The United States is poised to turn marriage into a civil proposition empty of any religious significance. Never mind what the Supreme Court decides, marriage has been sliding into secularism for decades. The recent wins for gay marriage rights are just a final knockout blow. Marriage has been captured by the humanists and stripped of its holiness. It’s now time for the Christian church to abandon what cannot be kept, to let go of what’s already been lost, to divorce the toxic union of church and government at the wedding altar, and set the definition of marriage straight.

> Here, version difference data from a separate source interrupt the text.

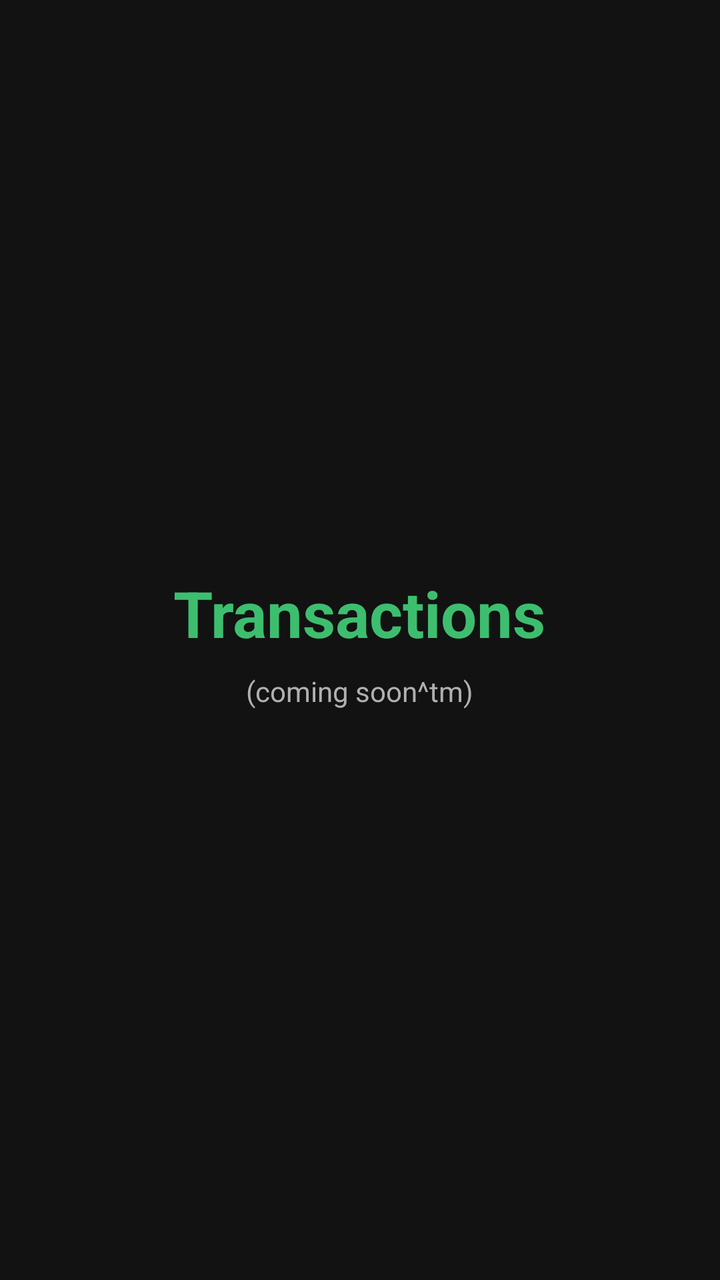
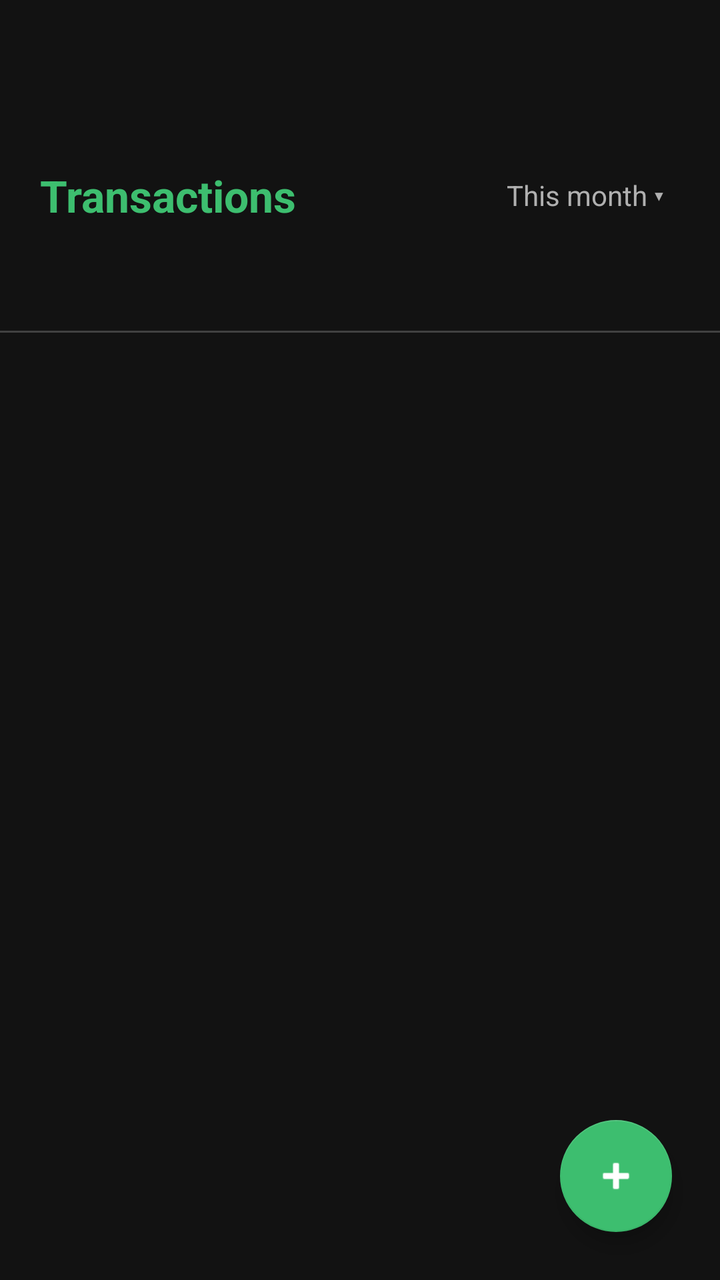

An Android layout rendered at two revisions. The XML below is the earlier revision; the diff shows what the commit changed to produce the second picture.
<!-- AndroidManifest.xml: application theme Theme.Tamatoa -->
<!-- res/layout/fragment_transactions.xml -->
<?xml version="1.0" encoding="utf-8"?>
<LinearLayout xmlns:android="http://schemas.android.com/apk/res/android"
    android:layout_width="match_parent"
    android:layout_height="match_parent"
    android:orientation="vertical"
    android:gravity="center"
    android:background="@color/bg_app">

    <TextView
        android:layout_width="wrap_content"
        android:layout_height="wrap_content"
        android:text="Transactions"
        android:textColor="@color/accent_transactions"
        android:textSize="32sp"
        android:textStyle="bold"/>

    <TextView
        android:layout_width="wrap_content"
        android:layout_height="wrap_content"
        android:text="(coming soon^tm)"
        android:textColor="@color/text_secondary"
        android:textSize="14sp"
        android:layout_marginTop="8dp"/>
</LinearLayout>
<!-- resources referenced by this layout -->
<resources>
  <color name="accent_transactions">#3DBE6F</color>
  <color name="bg_app">#121212</color>
  <color name="text_secondary">#B0B0B0</color>
  <style name="Theme.Tamatoa" parent="Theme.MaterialComponents.DayNight.NoActionBar">
          <item name="colorPrimary">@color/accent_dashboard</item>
          <item name="colorOnPrimary">@color/text_primary</item>
          <item name="android:statusBarColor">@color/bg_app</item>
          <item name="android:windowBackground">@color/bg_app</item>
          <item name="android:windowLightStatusBar">false</item>
      </style>
  <color name="accent_dashboard">#F2A03D</color>
  <color name="text_primary">#FFFFFF</color>
</resources>

<!-- the commit's change to res/layout/fragment_transactions.xml (unified diff, before → after) -->
@@ -1,24 +1,102 @@
+<?xml version="1.0" encoding="utf-8"?>
+<androidx.constraintlayout.widget.ConstraintLayout
+    xmlns:android="http://schemas.android.com/apk/res/android"
+    xmlns:app="http://schemas.android.com/apk/res-auto"
+    android:layout_width="match_parent"
+    android:layout_height="match_parent"
+    android:background="@color/bg_app">
+
+    
+    <LinearLayout
+        android:id="@+id/header"
+        android:layout_width="match_parent"
+        android:layout_height="wrap_content"
+        android:orientation="horizontal"
+        android:gravity="center_vertical"
+        android:paddingTop="80dp"
+        android:paddingBottom="50dp"
+        android:paddingLeft="20dp"
+        android:paddingRight="20dp"
+        app:layout_constraintTop_toTopOf="parent">
+
+        <TextView
+            android:layout_width="0dp"
+            android:layout_height="wrap_content"
+            android:layout_weight="1"
+            android:text="Transactions"
+            android:textColor="@color/accent_transactions"
+            android:textSize="22sp"
+            android:textStyle="bold"/>
+
+        
+        <TextView
+            android:id="@+id/periodLabel"
+            android:layout_width="wrap_content"
+            android:layout_height="wrap_content"
+            android:text="This month ▾"
+            android:textColor="@color/text_secondary"
+            android:textSize="14sp"
+            android:padding="8dp"
+            android:background="?attr/selectableItemBackground"/>
+    </LinearLayout>
+
+    <View
+        android:id="@+id/headerDivider"
+        android:layout_width="match_parent"
+        android:layout_height="1dp"
+        android:background="@drawable/divider_horizontal"
+        app:layout_constraintTop_toBottomOf="@id/header"/>
+
+    
+    <include
+        android:id="@+id/emptyState"
+        layout="@layout/empty_expense"
+        android:layout_width="match_parent"
+        android:layout_height="0dp"
+        android:visibility="gone"
+        app:layout_constraintTop_toBottomOf="@id/headerDivider"
+        app:layout_constraintBottom_toTopOf="@id/addExpenseFab"/>
+
+    
+    <androidx.recyclerview.widget.RecyclerView
+        android:id="@+id/expensesRecycler"
+        android:layout_width="match_parent"
+        android:layout_height="0dp"
+        android:clipToPadding="false"
+        android:paddingBottom="80dp"
+        app:layout_constraintTop_toBottomOf="@id/headerDivider"
+        app:layout_constraintBottom_toBottomOf="parent"/>
+
+    
+    <com.google.android.material.floatingactionbutton.FloatingActionButton
+        android:id="@+id/addExpenseFab"
+        android:layout_width="wrap_content"
+        android:layout_height="wrap_content"
+        android:layout_margin="24dp"
+        android:contentDescription="Add expense"
+        android:src="@android:drawable/ic_input_add"
+        app:backgroundTint="@color/accent_transactions"
+        app:tint="@color/text_primary"
+        app:layout_constraintBottom_toBottomOf="parent"
+        app:layout_constraintEnd_toEndOf="parent"/>
+
+</androidx.constraintlayout.widget.ConstraintLayout>
+<!-- res/layout/empty_expense.xml (included above) -->
 <?xml version="1.0" encoding="utf-8"?>
 <LinearLayout xmlns:android="http://schemas.android.com/apk/res/android"
     android:layout_width="match_parent"
     android:layout_height="match_parent"
     android:orientation="vertical"
     android:gravity="center"
-    android:background="@color/bg_app">
+    android:padding="24dp">
 
     <TextView
         android:layout_width="wrap_content"
         android:layout_height="wrap_content"
-        android:text="Transactions"
-        android:textColor="@color/accent_transactions"
-        android:textSize="32sp"
-        android:textStyle="bold"/>
+        android:text="No expenses yet \n Tap the + to add one"
+        android:textColor="@color/text_primary"
+        android:textSize="18sp"
+        android:textStyle="bold"
+        android:layout_marginBottom="6dp"/>
 
-    <TextView
-        android:layout_width="wrap_content"
-        android:layout_height="wrap_content"
-        android:text="(coming soon^tm)"
-        android:textColor="@color/text_secondary"
-        android:textSize="14sp"
-        android:layout_marginTop="8dp"/>
 </LinearLayout>
<!-- resource entries referenced after the edit -->
@@ -3,6 +3,13 @@
   <color name="accent_transactions">#3DBE6F</color>
   <color name="bg_app">#121212</color>
   <color name="text_secondary">#B0B0B0</color>
+  <!-- drawable divider_horizontal (drawable) -->
+  <?xml version="1.0" encoding="utf-8"?>
+  <shape xmlns:android="http://schemas.android.com/apk/res/android"
+      android:shape="rectangle">
+      <size android:height="1dp"/>
+      <solid android:color="#33FFFFFF"/>
+  </shape>
   <style name="Theme.Tamatoa" parent="Theme.MaterialComponents.DayNight.NoActionBar">
           <item name="colorPrimary">@color/accent_dashboard</item>
           <item name="colorOnPrimary">@color/text_primary</item>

Let go. The civil cooperation with holy matrimony is over. From now on the governing authorities will sanction whatever unions the prevailing opinions allow. Right now it’s heterosexual and homosexual marriages. With the Bible out of the way, the push will come for many other flavors of civil unions. I don’t know how quickly they will be allowed, but I’m sure there will be movements for multiple spouse marriages and unions with minors. What else? Just use your imagination. The point is that this arena is no place for holy matrimony. Let it go. Return sacred marriage to it’s home in the church.

Define marriage. The civil unions granted by and regulated by the government have no spiritual significance. They are political creations. Biblical marriage was created by God and is sanctioned by the church. It begins with the design in Genesis (For this reason a man shall leave his father and his mother, and be joined to his wife; and they shall become one flesh). It culminates in the wedding between Jesus Christ and the church which is the pattern for, not a reflection of, God-ordained marriage. Because sacred marriage exists by God’s design, he endows it with spiritual blessings that civil unions can never convey. These include the grace of God which believing partners shower on each other, the cooperation of these partners in spiritual activities of eternal significance, the raising of children according to Biblical principles, and the formation of the Christian home with all the blessings it extends to those whom it touches.

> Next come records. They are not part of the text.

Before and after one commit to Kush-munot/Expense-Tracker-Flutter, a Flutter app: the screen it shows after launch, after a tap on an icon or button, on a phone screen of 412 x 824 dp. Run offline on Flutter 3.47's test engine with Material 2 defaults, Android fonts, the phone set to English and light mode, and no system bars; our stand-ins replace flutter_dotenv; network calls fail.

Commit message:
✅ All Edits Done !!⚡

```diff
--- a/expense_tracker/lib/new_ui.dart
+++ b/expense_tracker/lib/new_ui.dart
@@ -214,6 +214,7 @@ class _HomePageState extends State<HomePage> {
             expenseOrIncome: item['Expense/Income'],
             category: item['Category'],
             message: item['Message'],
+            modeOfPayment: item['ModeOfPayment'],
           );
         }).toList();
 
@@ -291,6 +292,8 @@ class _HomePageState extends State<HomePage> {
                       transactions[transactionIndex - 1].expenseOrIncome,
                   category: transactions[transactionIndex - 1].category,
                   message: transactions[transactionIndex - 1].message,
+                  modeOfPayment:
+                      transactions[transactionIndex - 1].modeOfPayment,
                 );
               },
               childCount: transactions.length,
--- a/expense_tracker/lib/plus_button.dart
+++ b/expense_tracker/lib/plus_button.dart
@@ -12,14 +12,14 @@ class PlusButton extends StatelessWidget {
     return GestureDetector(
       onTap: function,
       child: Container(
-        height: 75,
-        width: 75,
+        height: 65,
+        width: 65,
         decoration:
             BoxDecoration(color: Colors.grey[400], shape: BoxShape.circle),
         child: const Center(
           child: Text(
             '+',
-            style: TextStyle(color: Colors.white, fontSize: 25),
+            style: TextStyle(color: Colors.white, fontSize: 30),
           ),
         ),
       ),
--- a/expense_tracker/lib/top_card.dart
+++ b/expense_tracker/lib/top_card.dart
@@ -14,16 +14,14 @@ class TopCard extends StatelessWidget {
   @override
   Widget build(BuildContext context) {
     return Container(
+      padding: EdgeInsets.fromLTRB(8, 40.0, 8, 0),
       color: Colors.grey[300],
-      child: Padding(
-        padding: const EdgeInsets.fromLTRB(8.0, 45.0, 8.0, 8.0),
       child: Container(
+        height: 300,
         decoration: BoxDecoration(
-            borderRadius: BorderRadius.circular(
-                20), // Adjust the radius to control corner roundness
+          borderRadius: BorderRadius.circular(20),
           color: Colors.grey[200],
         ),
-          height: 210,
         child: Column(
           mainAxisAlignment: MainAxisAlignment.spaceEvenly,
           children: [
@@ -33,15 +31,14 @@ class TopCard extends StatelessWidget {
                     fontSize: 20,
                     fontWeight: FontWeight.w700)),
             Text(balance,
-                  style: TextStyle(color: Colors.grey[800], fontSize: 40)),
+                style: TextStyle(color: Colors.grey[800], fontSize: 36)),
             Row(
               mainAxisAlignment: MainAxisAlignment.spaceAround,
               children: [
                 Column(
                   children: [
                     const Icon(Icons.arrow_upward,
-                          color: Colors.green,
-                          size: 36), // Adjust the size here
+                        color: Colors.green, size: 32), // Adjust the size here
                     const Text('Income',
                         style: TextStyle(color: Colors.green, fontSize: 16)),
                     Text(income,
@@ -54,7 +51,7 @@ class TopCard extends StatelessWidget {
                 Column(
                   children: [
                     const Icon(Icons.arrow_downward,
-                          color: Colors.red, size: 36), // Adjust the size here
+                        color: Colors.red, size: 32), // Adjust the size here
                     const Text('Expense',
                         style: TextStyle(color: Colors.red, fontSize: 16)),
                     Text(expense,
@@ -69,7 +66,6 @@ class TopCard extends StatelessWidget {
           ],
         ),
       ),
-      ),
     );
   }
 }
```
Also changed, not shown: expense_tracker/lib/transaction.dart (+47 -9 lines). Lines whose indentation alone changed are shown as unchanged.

Biblical marriage is defined as the union of one man and one woman, according to God’s design as described in the Bible, and overseen by the local church. Some of the key characteristics of sacred marriage include:

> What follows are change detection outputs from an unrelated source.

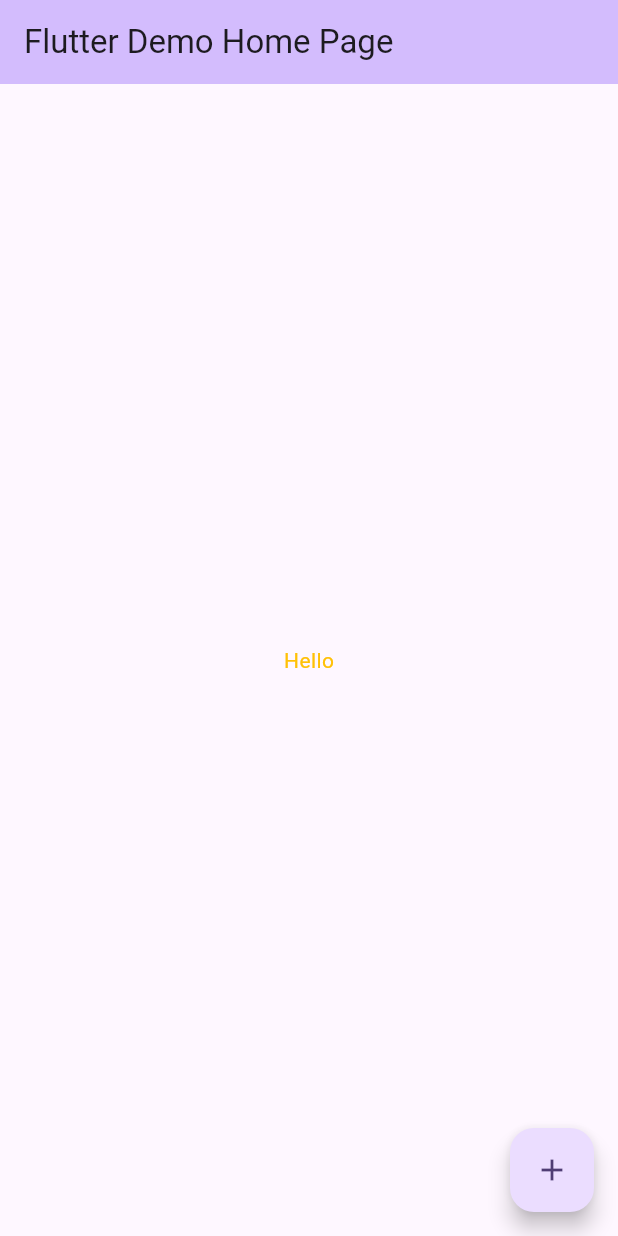
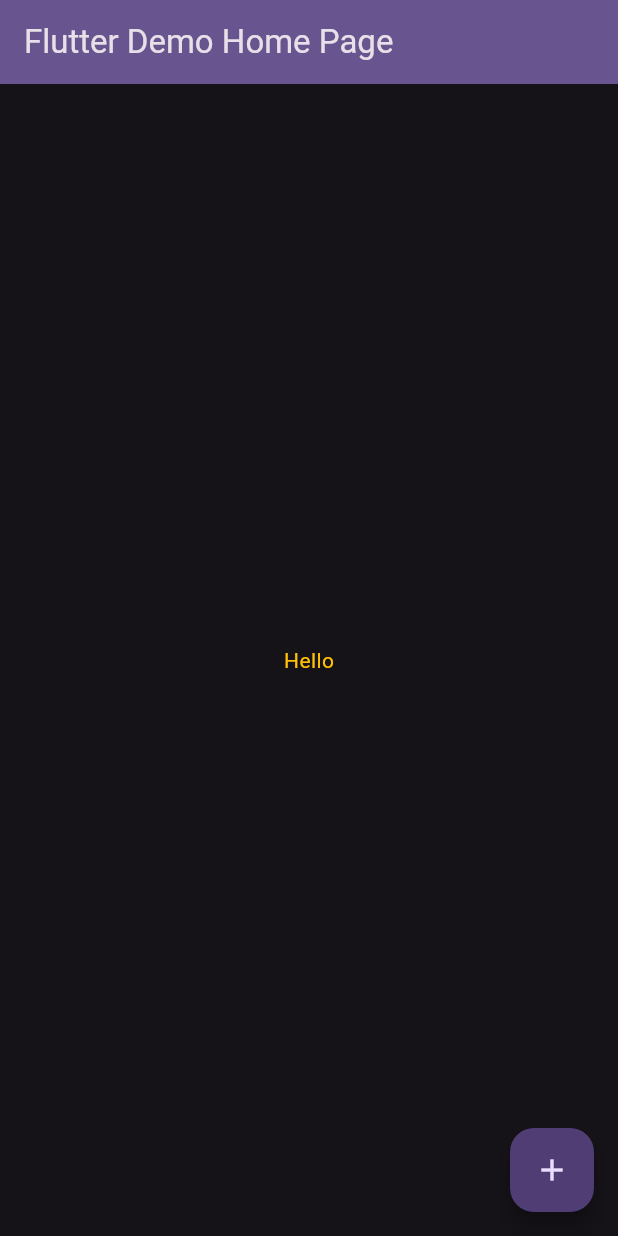
Before and after one commit to DhananjayaBandara/flutterApplication, a Flutter app: the screen it shows after launch, on a phone screen of 412 x 824 dp. Run offline on Flutter 3.47's test engine with Material 3 defaults, Android fonts, the phone set to English and light mode, and no system bars.

```diff
--- a/flutter_app/lib/main.dart
+++ b/flutter_app/lib/main.dart
@@ -38,7 +38,10 @@ class MyApp extends StatelessWidget {
         //
         // This works for code too, not just values: Most code changes can be
         // tested with just a hot reload.
-        colorScheme: ColorScheme.fromSeed(seedColor: Colors.deepPurple),
+        colorScheme: ColorScheme.fromSeed(
+          seedColor: const Color.fromRGBO(103, 58, 183, 1),
+          brightness: Brightness.dark,
+        ),
       ),
       home: const MyHomePage(title: 'Flutter Demo Home Page'),
     );
```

  • It unites two believers.
  • The union is permanent, until one of the partners dies or is proven to be unfaithful.
  • The union conveys all of the spiritual blessings mentioned above, but is independent of any civil or governmental sanctions or benefits.

Since Biblical marriage is independent of civil marriage, married partners may need to pursue civil recognition of their union in order to obtain benefits that flow from the civil union. These include tax advantages, insurance benefits, inheritance matters, and rights pertaining to spouses and children.

Further discussion is needed on the problem of spousal abuse, both physical and emotional. My opinion is that this requires separation of the partners until the problem is resolved, but it may also require divorce if the offending party is unrepentant. Divorce is biblically approved, but not required, for adultery. Other than these reasons, divorce should not take place in Biblical marriages. The frequency of divorce among Christians has been said to be the same as non-Christians, about 50%, though more recent statistics say it is closer to 30%. Even that rate is a disgrace. It indicates rampant infidelity in Christian marriages or an abandonment of the Biblical charge that the two should remain one.

Much work will be needed to make sacred marriage a meaningful alternative to civil unions. Right now many Christian marriages suffer from the same failings as secular marriages. Christian marriages have moved away from the auspices of the church. Some, perhaps many, Christian couples will object to the church having any authority over their union, especially its termination. Some will object to the exclusion of non-believers. Some will not understand the distinction between civil and holy matrimony. What church leader or organization will champion these changes, especially in the light of many denominations abandoning the Biblical definition of marriage?

To do nothing, however, is to give in to the secularization of marriage with all its ungodly variations. The shock of the recent rapid abandonment of traditional marriage may be just the push we need to inspire us to act.

Image by Chris Hearn on Flickr, CC by-sa 2.0